-- EXERCISE GOAL --
Check every line in the listing below for "value". Copy the ones where it occurs.
^^^^
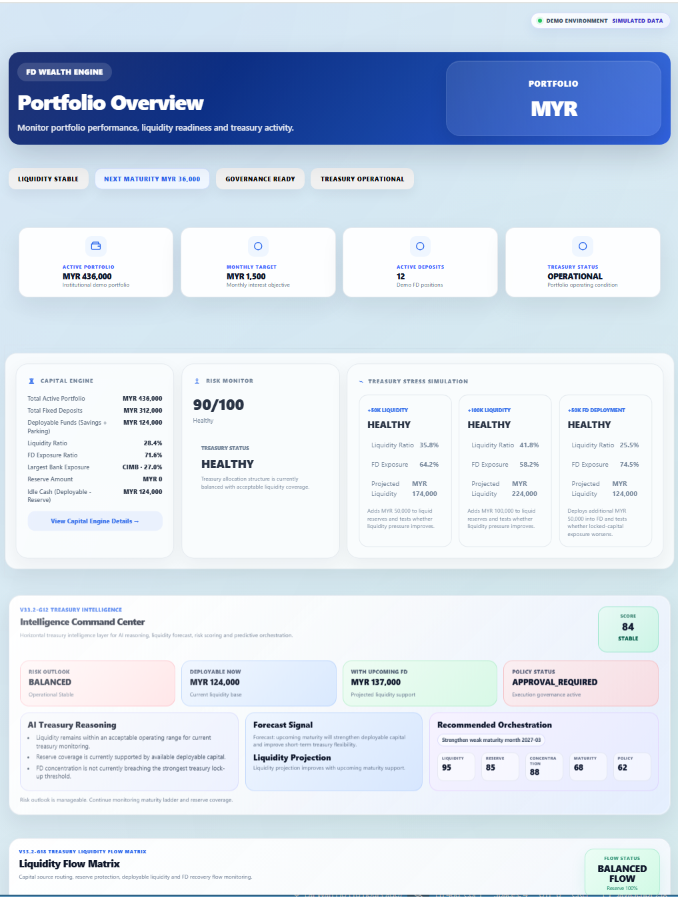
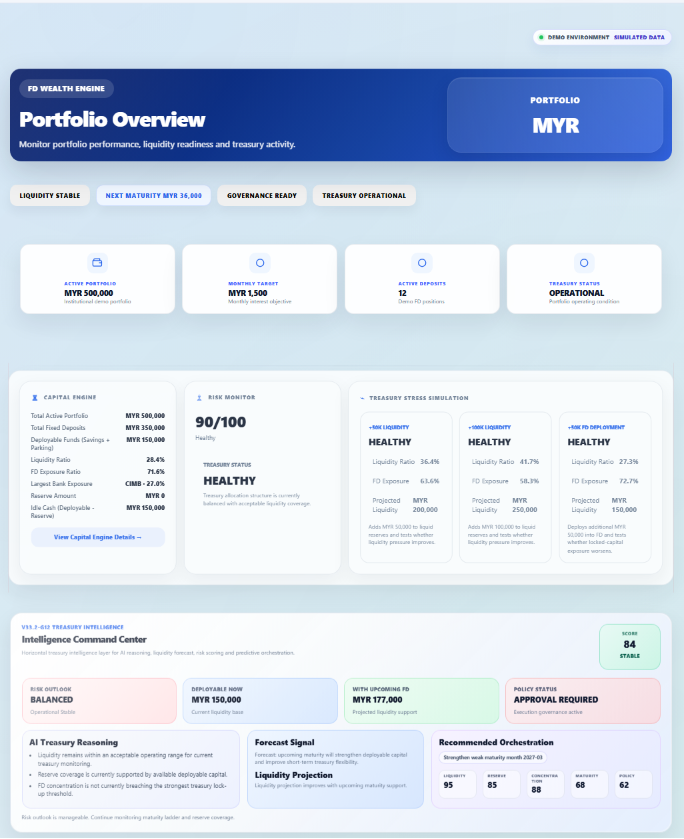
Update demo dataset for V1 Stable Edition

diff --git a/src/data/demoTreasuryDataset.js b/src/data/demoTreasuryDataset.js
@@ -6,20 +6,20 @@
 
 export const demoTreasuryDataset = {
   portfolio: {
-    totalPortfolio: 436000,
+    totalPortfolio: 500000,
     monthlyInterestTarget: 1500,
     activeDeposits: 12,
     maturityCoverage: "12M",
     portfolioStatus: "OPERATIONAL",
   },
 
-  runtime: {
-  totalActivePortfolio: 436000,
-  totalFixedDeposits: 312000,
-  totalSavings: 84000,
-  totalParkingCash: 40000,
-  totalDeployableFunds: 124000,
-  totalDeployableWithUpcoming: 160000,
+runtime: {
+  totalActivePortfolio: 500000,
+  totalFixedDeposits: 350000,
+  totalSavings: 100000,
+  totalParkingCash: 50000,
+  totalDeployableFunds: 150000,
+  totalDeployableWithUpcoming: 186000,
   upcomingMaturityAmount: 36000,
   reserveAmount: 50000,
^^^^
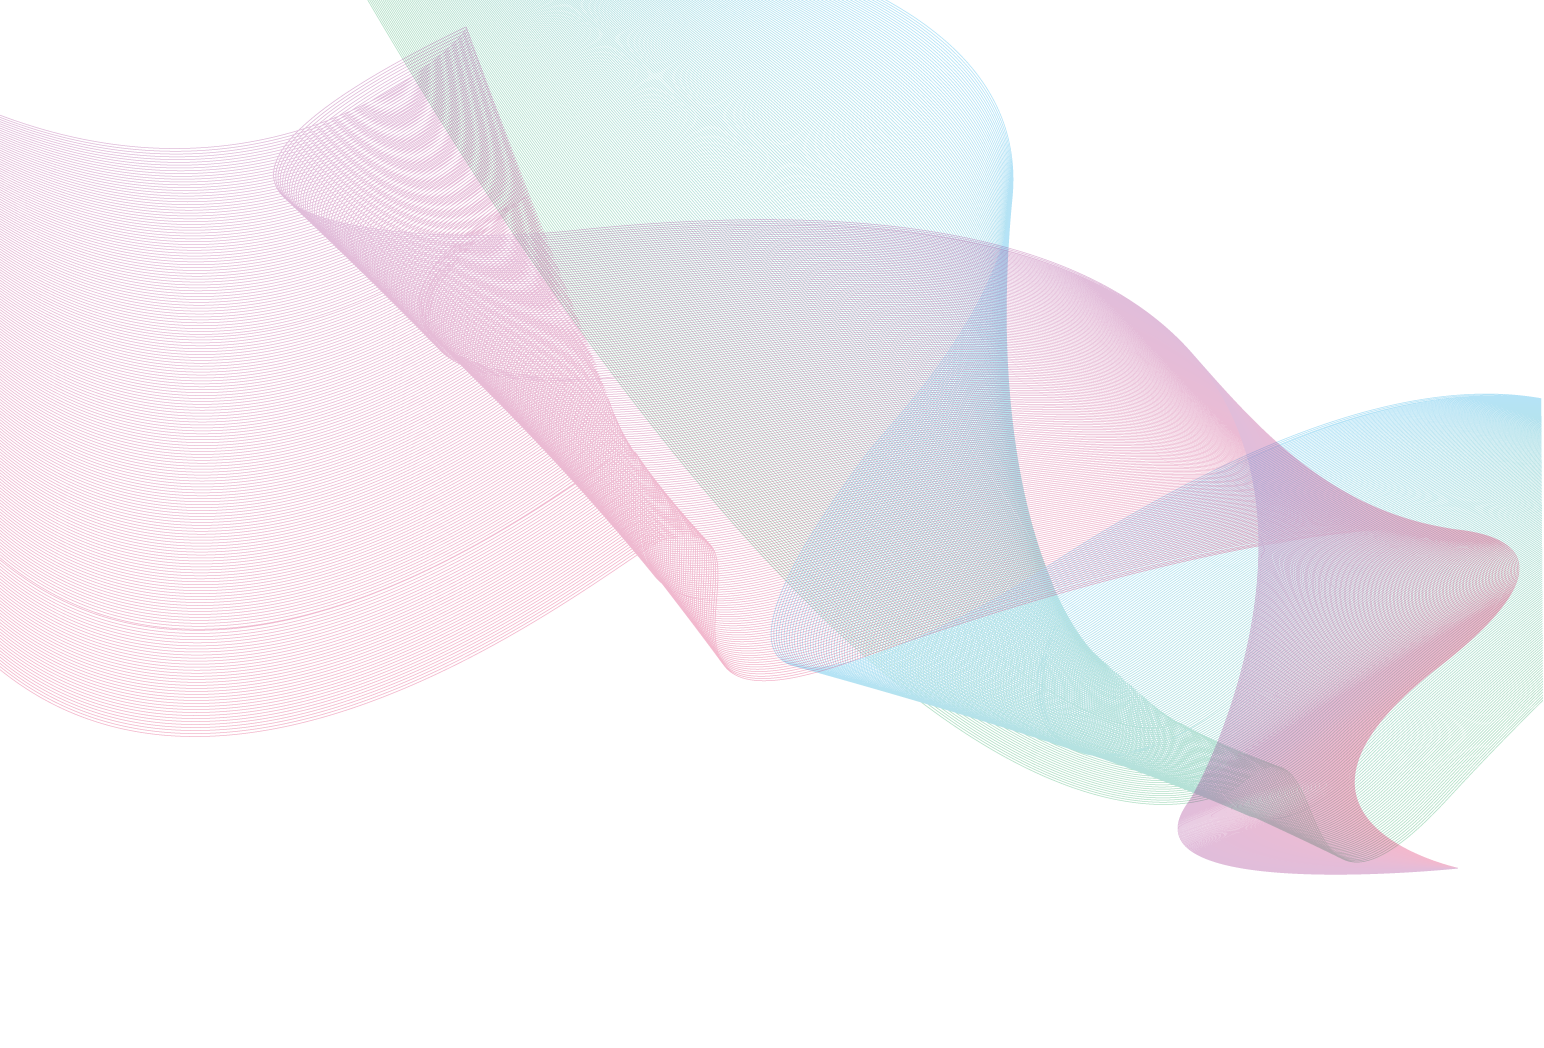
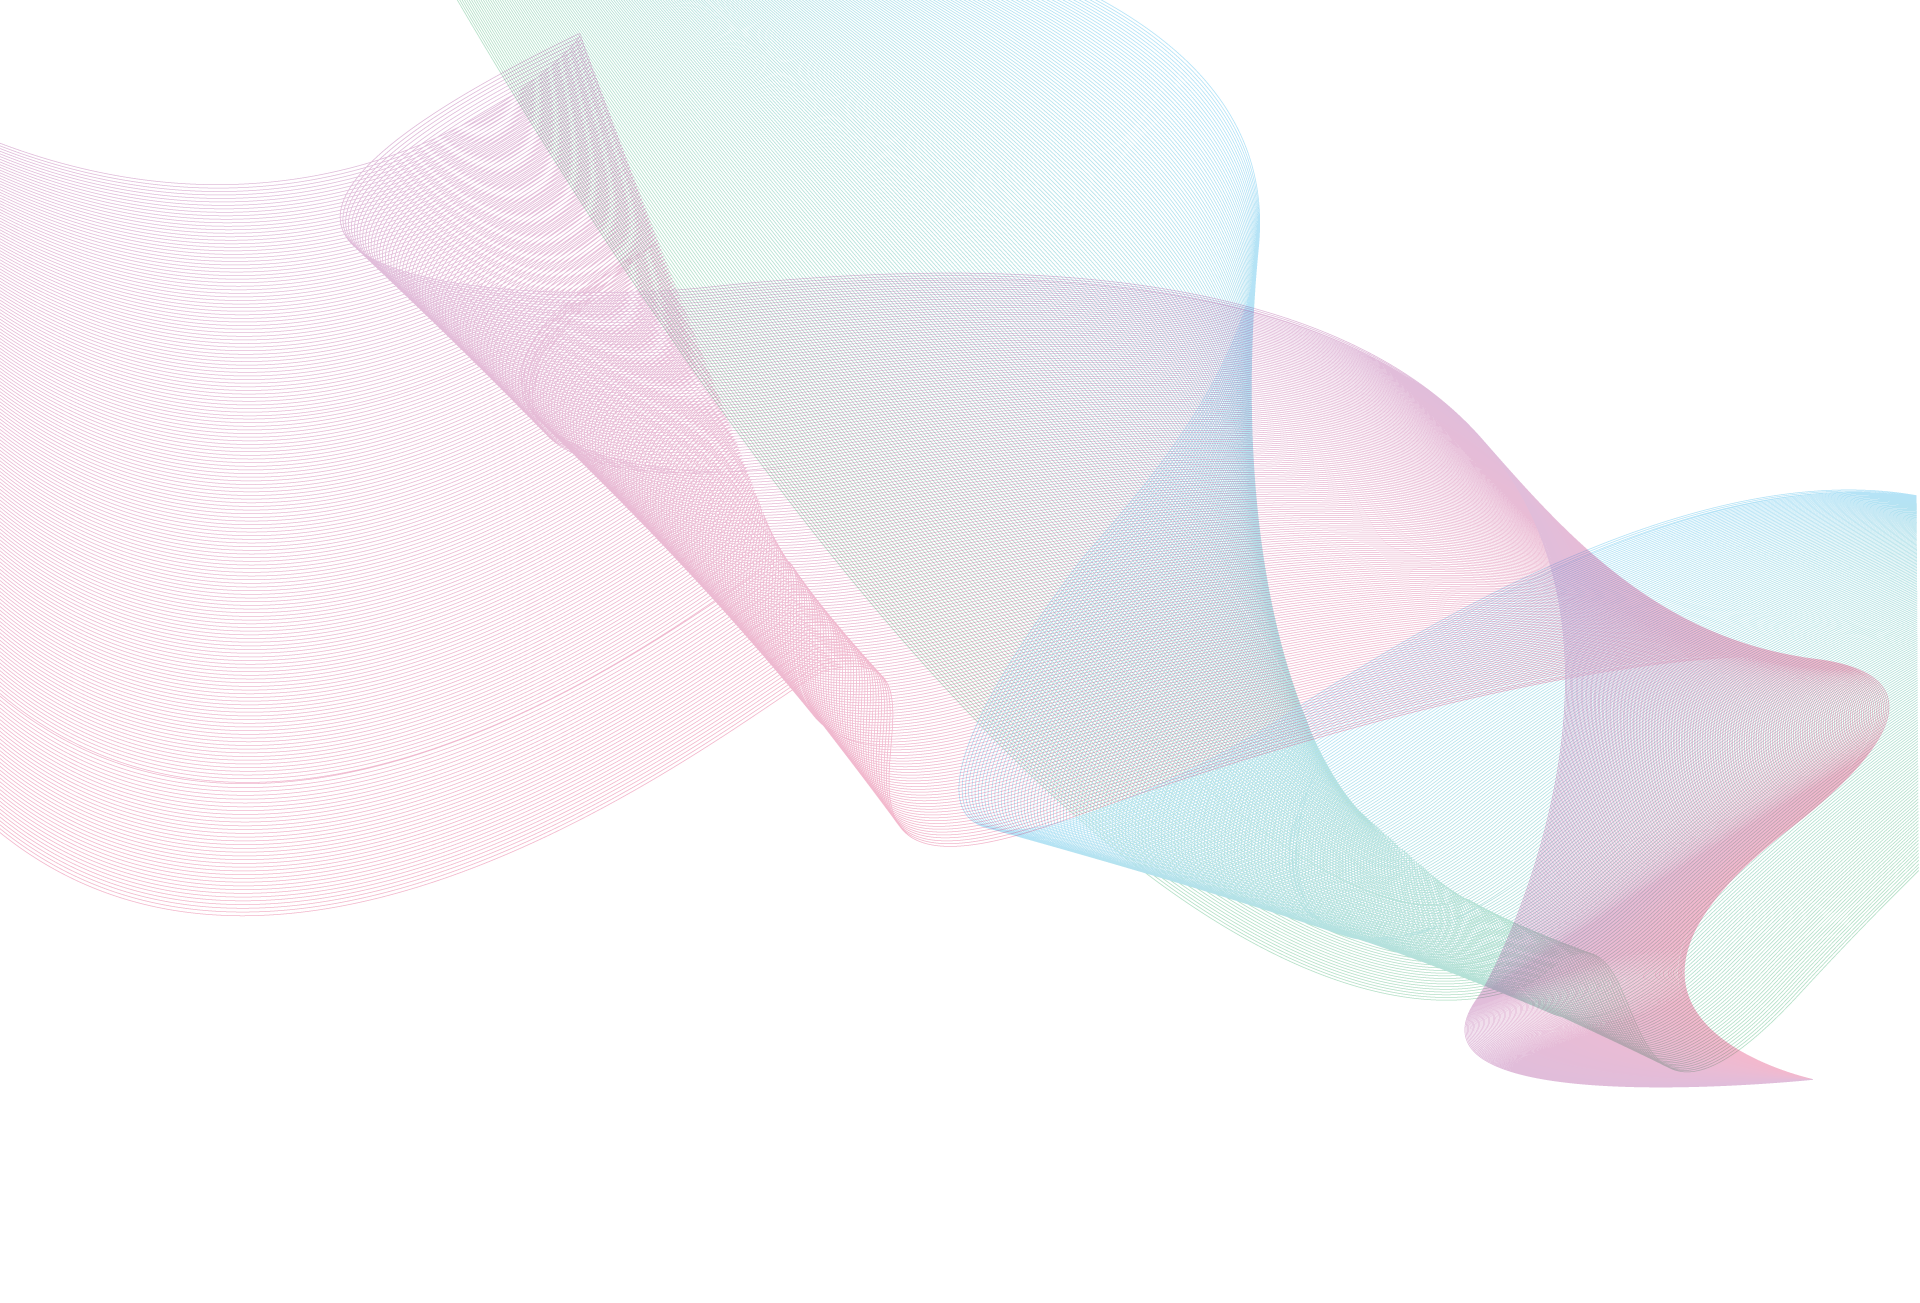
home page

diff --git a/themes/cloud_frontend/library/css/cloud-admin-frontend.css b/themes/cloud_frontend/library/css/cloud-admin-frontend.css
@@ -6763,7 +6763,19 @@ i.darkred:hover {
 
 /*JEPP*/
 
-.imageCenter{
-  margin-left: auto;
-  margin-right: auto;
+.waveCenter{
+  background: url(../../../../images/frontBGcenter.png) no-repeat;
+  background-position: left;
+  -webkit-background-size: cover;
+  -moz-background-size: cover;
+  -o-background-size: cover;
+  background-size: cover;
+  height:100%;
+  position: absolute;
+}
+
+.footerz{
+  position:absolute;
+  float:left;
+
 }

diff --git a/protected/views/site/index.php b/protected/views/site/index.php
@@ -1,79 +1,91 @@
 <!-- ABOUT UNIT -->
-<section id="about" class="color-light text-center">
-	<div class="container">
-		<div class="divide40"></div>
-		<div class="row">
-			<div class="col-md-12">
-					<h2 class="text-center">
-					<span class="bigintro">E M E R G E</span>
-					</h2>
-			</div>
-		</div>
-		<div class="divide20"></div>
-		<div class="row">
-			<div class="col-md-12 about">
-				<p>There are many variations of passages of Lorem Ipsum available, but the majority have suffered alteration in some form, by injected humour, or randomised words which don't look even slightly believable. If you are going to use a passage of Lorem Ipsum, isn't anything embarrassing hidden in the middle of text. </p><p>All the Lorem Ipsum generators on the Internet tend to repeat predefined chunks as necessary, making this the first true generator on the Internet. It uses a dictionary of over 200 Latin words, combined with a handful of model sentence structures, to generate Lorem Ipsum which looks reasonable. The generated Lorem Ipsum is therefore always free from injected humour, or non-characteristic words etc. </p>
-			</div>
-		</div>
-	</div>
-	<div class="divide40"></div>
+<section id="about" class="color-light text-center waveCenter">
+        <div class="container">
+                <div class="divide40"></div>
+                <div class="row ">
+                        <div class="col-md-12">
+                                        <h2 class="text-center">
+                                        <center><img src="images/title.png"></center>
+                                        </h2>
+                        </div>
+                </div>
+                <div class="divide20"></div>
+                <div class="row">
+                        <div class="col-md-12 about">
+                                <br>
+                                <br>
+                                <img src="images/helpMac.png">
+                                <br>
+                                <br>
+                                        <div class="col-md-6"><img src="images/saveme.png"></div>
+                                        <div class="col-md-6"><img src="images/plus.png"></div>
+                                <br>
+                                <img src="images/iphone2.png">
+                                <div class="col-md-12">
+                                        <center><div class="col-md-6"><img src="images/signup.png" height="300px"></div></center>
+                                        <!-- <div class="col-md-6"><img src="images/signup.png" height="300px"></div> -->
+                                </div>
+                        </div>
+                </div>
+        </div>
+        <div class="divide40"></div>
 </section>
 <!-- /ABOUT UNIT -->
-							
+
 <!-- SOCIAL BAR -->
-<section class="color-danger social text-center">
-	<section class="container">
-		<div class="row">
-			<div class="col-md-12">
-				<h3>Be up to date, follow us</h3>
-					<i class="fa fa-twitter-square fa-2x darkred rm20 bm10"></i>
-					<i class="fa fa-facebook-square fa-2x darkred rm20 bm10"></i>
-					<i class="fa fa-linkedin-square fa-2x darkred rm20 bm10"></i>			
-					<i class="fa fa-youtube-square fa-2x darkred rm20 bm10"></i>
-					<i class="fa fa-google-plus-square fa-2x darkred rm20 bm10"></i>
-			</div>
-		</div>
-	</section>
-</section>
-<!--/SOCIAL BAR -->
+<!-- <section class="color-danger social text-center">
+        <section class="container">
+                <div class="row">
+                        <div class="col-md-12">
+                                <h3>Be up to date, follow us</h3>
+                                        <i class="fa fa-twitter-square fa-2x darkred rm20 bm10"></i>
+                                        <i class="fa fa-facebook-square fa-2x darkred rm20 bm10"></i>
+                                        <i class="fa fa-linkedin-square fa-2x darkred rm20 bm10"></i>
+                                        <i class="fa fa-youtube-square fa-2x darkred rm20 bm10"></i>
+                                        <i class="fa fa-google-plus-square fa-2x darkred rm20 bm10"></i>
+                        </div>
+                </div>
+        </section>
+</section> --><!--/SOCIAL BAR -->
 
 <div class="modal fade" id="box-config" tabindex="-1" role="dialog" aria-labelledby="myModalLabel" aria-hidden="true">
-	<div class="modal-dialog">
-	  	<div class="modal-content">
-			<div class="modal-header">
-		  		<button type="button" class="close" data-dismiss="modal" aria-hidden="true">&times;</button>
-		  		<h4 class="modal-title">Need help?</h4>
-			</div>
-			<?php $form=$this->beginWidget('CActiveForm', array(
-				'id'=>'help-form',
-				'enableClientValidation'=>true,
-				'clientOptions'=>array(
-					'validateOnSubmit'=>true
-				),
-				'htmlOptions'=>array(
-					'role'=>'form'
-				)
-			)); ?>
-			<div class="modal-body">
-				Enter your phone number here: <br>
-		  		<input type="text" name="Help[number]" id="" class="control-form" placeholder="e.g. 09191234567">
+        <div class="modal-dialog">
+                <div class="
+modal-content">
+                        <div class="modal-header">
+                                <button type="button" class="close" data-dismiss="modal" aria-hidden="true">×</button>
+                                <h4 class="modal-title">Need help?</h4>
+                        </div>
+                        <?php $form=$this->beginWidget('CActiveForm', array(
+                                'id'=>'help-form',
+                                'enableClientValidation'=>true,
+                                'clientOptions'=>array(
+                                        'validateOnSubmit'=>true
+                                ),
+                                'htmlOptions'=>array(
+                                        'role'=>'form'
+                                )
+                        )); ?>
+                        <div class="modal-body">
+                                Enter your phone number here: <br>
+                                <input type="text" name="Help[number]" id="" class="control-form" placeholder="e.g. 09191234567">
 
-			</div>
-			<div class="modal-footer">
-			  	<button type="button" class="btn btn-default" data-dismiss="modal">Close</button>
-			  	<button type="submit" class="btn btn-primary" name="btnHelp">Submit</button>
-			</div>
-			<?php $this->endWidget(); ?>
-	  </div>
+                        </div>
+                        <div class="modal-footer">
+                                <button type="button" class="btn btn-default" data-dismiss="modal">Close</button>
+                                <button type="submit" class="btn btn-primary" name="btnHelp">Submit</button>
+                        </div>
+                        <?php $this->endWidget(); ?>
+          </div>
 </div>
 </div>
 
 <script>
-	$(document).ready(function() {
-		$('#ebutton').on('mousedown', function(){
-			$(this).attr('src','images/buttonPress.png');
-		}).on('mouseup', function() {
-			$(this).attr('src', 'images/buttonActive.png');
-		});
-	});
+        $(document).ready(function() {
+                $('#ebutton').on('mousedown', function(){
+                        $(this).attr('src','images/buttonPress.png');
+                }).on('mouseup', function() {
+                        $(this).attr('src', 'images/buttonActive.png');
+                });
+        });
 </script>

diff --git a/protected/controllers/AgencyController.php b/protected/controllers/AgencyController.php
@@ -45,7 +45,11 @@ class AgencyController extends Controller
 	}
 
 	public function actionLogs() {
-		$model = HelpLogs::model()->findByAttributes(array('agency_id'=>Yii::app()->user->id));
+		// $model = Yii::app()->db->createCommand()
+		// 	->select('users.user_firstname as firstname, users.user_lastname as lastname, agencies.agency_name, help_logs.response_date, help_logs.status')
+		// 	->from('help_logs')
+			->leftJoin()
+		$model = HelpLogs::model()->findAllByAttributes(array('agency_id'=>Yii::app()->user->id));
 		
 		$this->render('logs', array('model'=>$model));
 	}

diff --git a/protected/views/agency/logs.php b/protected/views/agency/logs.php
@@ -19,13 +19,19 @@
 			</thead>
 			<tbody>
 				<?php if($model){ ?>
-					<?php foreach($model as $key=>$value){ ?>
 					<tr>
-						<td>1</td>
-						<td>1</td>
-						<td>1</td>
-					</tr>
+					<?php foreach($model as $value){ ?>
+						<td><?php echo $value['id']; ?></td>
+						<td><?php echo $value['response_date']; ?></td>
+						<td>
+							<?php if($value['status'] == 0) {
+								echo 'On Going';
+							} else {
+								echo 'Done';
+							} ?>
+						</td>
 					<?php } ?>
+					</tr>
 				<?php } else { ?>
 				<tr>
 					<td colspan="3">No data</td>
^^^^
-- RESPONSE TO THIS EXERCISE --
-					<?php foreach($model as $key=>$value){ ?>
+					<?php foreach($model as $value){ ?>
+						<td><?php echo $value['id']; ?></td>
+						<td><?php echo $value['response_date']; ?></td>
+							<?php if($value['status'] == 0) {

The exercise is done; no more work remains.